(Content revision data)
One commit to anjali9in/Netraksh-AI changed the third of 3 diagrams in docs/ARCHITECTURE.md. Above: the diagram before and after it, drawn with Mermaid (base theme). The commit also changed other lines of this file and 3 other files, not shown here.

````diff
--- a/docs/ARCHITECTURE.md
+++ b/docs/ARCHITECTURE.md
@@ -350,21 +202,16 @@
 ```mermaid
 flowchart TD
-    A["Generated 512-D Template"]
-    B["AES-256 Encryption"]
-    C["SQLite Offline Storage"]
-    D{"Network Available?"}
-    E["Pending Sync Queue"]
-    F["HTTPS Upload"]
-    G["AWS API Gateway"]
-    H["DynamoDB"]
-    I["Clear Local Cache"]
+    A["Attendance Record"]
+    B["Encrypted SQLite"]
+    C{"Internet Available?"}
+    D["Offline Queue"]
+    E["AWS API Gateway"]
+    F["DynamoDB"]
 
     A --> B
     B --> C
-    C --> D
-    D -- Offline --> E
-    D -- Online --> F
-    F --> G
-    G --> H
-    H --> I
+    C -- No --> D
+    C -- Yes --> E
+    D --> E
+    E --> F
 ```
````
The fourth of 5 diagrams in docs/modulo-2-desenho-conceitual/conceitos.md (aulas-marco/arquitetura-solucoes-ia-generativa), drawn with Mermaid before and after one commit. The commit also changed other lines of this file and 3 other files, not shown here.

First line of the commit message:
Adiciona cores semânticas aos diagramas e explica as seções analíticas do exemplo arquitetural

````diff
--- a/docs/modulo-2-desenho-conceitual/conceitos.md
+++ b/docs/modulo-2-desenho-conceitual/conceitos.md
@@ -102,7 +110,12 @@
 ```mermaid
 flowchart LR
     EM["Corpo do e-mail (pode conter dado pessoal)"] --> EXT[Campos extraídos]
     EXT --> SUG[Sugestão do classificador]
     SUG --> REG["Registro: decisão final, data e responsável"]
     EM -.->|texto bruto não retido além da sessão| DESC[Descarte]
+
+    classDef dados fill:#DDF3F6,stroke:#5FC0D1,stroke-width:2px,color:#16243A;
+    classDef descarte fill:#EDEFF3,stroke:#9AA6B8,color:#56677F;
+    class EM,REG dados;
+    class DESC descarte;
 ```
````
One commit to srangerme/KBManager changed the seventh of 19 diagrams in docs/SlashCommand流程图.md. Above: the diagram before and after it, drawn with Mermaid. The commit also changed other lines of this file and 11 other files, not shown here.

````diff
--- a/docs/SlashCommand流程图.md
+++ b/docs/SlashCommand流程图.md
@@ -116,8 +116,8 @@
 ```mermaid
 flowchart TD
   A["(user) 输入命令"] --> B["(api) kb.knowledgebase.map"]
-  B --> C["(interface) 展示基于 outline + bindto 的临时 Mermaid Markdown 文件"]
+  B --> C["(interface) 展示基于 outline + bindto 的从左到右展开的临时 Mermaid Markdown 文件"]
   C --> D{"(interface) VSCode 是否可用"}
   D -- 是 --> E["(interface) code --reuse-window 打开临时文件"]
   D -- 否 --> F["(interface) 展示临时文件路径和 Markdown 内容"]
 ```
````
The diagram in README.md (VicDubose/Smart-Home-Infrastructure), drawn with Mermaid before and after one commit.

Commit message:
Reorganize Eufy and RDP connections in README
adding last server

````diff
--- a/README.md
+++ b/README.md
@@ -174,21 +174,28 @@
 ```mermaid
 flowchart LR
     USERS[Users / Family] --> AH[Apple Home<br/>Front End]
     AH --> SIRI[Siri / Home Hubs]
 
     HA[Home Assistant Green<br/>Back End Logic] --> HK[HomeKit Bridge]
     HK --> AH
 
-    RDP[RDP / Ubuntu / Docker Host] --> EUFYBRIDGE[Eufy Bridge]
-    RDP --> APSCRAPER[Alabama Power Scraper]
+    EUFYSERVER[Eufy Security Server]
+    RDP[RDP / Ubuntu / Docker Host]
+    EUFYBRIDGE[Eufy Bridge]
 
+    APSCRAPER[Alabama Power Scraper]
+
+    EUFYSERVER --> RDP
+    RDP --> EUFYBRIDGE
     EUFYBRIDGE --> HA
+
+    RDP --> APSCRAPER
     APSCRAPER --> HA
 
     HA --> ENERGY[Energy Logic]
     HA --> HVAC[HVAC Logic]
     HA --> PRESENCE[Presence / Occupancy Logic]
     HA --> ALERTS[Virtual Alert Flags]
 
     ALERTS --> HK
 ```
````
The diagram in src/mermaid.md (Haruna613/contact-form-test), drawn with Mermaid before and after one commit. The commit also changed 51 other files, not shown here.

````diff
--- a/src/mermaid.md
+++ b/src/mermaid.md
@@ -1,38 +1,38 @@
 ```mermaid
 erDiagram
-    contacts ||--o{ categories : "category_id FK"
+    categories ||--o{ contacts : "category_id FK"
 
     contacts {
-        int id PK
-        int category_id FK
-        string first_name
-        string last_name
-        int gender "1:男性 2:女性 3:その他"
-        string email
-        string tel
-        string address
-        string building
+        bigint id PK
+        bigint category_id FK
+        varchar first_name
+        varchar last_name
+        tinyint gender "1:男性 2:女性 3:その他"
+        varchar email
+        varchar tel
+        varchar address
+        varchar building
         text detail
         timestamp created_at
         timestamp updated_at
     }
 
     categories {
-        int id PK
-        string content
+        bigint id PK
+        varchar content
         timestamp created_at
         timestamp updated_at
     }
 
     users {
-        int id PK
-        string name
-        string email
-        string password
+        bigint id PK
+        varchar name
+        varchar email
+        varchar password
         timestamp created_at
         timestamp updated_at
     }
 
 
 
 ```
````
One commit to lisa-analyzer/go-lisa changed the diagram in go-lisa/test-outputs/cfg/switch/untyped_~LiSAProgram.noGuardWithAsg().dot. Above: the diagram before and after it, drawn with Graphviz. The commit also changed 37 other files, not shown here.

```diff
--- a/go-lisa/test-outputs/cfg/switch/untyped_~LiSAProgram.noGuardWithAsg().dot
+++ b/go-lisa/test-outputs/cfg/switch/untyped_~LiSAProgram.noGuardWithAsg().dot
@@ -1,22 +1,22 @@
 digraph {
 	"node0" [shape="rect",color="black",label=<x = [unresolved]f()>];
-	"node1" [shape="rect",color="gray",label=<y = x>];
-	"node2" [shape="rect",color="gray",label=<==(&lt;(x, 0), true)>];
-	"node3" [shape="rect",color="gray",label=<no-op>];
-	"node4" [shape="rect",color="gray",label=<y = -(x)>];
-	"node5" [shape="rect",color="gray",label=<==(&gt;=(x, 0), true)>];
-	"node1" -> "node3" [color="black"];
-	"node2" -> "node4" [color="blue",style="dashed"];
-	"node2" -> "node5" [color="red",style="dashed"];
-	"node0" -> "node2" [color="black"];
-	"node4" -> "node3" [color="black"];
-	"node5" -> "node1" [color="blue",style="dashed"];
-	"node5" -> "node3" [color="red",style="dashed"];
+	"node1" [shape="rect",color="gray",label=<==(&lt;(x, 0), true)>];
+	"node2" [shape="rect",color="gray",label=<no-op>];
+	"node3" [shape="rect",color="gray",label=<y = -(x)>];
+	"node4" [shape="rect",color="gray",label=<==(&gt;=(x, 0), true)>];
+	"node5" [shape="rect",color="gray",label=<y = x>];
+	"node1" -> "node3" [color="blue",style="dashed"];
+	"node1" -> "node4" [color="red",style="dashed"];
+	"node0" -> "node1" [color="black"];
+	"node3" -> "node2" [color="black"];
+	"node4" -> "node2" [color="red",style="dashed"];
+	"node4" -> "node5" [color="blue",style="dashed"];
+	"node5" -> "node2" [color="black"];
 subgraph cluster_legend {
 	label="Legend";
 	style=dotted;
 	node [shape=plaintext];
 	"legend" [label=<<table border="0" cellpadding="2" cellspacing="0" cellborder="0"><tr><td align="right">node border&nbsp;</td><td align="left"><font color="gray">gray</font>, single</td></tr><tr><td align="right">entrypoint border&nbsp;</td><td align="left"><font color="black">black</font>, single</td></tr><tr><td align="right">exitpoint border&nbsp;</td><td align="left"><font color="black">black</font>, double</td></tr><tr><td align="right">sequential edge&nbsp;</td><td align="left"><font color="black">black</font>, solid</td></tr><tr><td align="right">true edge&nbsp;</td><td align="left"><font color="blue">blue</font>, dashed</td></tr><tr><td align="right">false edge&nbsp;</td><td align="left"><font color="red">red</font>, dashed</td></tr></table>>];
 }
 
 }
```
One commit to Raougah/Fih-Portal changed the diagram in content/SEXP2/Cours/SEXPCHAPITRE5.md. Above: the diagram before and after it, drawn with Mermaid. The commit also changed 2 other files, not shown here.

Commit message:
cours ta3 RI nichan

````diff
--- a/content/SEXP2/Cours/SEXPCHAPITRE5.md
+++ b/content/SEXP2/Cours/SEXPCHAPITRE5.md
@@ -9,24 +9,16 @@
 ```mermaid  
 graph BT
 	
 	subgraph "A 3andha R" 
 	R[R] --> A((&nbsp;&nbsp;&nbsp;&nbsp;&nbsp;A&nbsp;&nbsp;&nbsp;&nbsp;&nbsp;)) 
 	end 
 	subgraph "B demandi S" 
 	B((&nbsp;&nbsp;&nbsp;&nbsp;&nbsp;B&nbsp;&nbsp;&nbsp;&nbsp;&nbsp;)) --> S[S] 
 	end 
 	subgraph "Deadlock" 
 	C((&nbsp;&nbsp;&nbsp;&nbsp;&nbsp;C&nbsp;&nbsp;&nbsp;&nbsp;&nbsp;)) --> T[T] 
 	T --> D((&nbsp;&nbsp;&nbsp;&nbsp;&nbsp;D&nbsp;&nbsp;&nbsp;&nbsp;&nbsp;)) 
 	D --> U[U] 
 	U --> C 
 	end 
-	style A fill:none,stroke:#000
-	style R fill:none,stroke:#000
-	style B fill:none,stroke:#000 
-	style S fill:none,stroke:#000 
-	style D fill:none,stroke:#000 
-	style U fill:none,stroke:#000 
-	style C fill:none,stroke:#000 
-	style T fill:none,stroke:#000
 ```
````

• _Required work_
Copy task for the entries above: every line with the string "interface".

• _Answer box_
-  B --> C["(interface) 展示基于 outline + bindto 的临时 Mermaid Markdown 文件"]
+  B --> C["(interface) 展示基于 outline + bindto 的从左到右展开的临时 Mermaid Markdown 文件"]
   C --> D{"(interface) VSCode 是否可用"}
   D -- 是 --> E["(interface) code --reuse-window 打开临时文件"]
   D -- 否 --> F["(interface) 展示临时文件路径和 Markdown 内容"]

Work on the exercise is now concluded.